START TASK MATERIAL
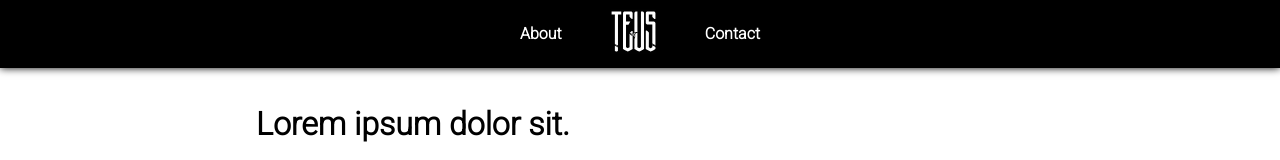
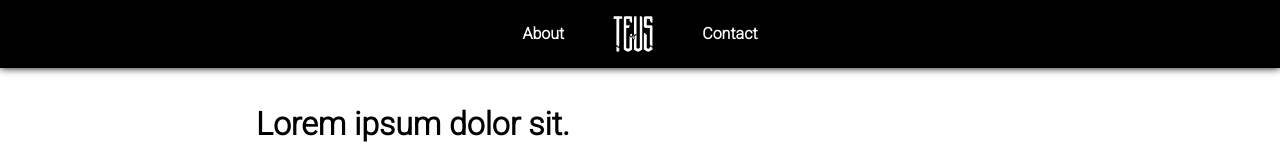
Before and after one commit to teustenn/my-website, a plain HTML site: page index.html in a window 1280 px wide. Shown: the top 160 px of the page. Drawn offline with Linux system fonts and the light colour scheme.

Commit message:
FIX - Logo

```diff
--- a/index.html
+++ b/index.html
@@ -14,7 +14,7 @@
         <nav>
             <ul>
                 <li class="nav_links"><a href="index.html">About</a></li>
-                <li><img class="logo" src="/images/teus.svg" alt="logo"></li>
+                <li><img class="logo" src="/images/01.jpg" alt="logo"></li>
                 <li class="nav_links"><a href="#contact">Contact</a></li>
             </ul>
         </nav>
--- a/styles.css
+++ b/styles.css
@@ -40,8 +40,8 @@ header li a {
 }
 
 .logo {
-  width: 45px;
-  height: 45px;
+  width: 40px;
+  height: 40px;
   margin: -15px;
   user-select: none;
 }
```
Also changed, not shown: images/01.jpg (added).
END TASK MATERIAL
Could you copy every record exactly, without the pictures?

Before and after one commit to teustenn/my-website, a plain HTML site: page index.html in a window 1280 px wide. Shown: the top 160 px of the page. Drawn offline with Linux system fonts and the light colour scheme.

Commit message:
FIX - Logo

```diff
--- a/index.html
+++ b/index.html
@@ -14,7 +14,7 @@
         <nav>
             <ul>
                 <li class="nav_links"><a href="index.html">About</a></li>
-                <li><img class="logo" src="/images/teus.svg" alt="logo"></li>
+                <li><img class="logo" src="/images/01.jpg" alt="logo"></li>
                 <li class="nav_links"><a href="#contact">Contact</a></li>
             </ul>
         </nav>
--- a/styles.css
+++ b/styles.css
@@ -40,8 +40,8 @@ header li a {
 }
 
 .logo {
-  width: 45px;
-  height: 45px;
+  width: 40px;
+  height: 40px;
   margin: -15px;
   user-select: none;
 }
```
Also changed, not shown: images/01.jpg (added).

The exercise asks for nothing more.